A Community is: A Shared Understanding
From A Study of Our Decline by P Atkinson (1/9/2015)

All Human achievements are first thoughts before they become things. So the creations of communities such as cities, governments, armies, as well as communal achievements such as conquests and discoveries—everything that goes to make a community—must spring from a communityʼs thoughts. Hence:

A Community is that group of a race of people sharing beliefs that allow a single shared understanding which insensibly incorporates the racial character of the group. Hence all communities, from tribes to nations, are founded by a particular race with a unique understanding that is:

Thereby forming a single powerful creature, made up of people sharing the same race, religion and language, whose ambitions are achieved by violence inflicted upon:

Hence the ability to inflict violence is the measure of the strength of this creature, which is founded on its citizens love for their community, and the moment this reverence for their race, religion and language is discarded, the community not only loses its strength but its sanity.

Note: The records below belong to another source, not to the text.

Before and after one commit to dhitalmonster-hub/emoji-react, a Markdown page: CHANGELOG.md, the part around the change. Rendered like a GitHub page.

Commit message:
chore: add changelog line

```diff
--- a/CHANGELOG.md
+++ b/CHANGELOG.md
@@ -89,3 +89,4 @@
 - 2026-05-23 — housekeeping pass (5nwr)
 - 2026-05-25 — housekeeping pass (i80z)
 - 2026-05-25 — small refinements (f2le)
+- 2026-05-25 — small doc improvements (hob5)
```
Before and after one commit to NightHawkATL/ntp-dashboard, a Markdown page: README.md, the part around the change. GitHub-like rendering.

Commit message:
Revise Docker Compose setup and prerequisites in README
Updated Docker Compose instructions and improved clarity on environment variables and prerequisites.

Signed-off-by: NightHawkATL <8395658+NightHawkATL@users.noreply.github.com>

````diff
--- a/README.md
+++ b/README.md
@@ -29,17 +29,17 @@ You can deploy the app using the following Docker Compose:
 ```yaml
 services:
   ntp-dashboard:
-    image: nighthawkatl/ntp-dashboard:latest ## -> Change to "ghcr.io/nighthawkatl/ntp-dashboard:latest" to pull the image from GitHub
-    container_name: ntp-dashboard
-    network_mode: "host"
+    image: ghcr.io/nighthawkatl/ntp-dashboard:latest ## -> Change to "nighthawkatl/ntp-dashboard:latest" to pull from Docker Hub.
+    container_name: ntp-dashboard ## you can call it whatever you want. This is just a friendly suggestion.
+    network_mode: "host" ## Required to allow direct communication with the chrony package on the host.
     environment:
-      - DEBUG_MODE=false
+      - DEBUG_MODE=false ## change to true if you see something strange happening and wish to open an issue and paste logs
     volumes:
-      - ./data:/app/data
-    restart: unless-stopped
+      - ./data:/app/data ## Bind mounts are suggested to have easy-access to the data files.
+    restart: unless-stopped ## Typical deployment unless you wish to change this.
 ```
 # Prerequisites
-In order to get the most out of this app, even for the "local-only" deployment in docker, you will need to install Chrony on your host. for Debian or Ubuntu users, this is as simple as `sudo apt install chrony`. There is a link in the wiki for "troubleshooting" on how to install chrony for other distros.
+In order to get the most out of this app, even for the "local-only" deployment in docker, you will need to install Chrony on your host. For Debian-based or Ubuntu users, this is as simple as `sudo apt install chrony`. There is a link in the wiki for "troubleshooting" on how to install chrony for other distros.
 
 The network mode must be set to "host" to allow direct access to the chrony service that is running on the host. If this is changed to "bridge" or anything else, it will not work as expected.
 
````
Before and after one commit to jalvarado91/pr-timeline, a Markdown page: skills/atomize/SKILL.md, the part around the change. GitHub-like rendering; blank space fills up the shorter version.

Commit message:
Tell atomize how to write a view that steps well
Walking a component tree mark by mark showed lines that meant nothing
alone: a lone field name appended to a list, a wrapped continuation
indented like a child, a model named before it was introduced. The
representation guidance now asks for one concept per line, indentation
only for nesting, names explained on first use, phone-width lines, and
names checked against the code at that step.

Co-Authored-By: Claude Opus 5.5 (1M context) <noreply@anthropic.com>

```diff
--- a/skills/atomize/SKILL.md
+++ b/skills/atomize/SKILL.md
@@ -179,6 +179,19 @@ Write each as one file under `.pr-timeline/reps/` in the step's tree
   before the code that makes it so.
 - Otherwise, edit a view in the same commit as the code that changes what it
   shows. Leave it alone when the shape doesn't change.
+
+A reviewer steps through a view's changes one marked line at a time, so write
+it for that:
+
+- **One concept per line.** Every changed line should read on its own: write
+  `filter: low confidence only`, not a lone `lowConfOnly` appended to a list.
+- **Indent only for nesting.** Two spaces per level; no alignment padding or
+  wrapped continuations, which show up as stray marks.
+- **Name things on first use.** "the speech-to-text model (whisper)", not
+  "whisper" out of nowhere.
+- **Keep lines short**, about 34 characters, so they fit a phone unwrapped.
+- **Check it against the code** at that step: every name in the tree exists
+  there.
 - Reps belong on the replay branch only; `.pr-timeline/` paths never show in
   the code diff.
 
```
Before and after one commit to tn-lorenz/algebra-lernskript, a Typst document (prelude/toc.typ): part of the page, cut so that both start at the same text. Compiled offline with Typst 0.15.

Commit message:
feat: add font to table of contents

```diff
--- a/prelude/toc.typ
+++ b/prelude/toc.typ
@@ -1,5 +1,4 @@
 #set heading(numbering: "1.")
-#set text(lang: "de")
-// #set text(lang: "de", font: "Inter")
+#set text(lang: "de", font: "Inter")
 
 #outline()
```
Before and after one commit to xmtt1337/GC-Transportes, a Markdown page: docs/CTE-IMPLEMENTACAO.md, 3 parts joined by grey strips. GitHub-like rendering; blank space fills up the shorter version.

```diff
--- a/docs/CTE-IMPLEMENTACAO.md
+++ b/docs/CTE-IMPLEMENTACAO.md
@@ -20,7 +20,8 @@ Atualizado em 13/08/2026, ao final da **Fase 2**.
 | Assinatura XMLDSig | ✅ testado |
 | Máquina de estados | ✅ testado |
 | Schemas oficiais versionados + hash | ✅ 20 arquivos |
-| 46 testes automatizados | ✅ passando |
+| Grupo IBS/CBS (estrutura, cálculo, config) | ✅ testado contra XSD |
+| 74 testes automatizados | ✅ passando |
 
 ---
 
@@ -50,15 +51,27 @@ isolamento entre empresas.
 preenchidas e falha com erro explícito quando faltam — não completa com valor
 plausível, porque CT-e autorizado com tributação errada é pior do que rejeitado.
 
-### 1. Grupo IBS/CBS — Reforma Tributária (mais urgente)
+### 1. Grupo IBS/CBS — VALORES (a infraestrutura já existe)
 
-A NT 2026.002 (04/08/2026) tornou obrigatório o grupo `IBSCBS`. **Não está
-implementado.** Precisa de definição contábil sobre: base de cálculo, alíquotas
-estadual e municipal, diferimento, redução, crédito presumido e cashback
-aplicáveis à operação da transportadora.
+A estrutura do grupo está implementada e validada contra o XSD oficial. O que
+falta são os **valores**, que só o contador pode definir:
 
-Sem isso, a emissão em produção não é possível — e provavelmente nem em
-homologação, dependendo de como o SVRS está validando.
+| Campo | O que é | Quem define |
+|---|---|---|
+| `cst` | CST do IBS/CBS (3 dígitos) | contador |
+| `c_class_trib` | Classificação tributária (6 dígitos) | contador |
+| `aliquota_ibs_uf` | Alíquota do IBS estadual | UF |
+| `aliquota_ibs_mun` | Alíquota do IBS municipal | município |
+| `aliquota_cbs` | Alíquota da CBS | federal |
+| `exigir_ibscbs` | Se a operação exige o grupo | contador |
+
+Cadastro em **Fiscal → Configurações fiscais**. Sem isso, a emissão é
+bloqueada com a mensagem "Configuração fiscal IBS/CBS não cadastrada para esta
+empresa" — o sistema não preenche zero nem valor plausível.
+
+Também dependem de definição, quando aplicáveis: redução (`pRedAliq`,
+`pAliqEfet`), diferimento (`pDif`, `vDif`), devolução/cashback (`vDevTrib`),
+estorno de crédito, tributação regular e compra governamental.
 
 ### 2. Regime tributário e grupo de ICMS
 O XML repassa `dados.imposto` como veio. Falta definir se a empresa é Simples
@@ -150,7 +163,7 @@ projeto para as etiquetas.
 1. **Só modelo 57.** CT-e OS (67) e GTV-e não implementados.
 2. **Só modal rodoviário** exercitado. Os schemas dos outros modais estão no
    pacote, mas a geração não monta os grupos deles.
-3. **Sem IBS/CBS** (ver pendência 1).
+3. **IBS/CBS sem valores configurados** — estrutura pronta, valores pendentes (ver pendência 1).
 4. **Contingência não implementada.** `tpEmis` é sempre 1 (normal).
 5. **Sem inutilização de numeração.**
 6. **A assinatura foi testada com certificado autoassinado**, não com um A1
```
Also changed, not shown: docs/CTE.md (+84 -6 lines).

A Communal Mind is similar in operation to an individual mind, except that audible conversation replaces silent thoughts, but the mechanism of understanding is the same—ideas, expressed in words, which are filtered by a code of values to determine which should become reasons for action. If a man is an irrational vegetarian crank whose conversation is mainly tirades against imaginary persecutors, then it is this process that will decide the manʼs future—whether as a despised social outcast, or as an absolute monarch, like Hitler. This does not mean that everyone believes what is popular, but unpopular concepts are ignored. Consequently:

A Simple Example of the creation and development of a community (a single shared understanding) can be found in the book “The Great Trek” by Oliver Ransford. This history of the Boers describes how these people came together and formed a communal understanding, expressed in its own unique language—Afrikaner. It also reveals the essential role of violence necessary for the Boers to assert themselves among other communities. Indeed, Boer tradition celebrates victories like Vegkop and Blood River as of crucial and lasting significance.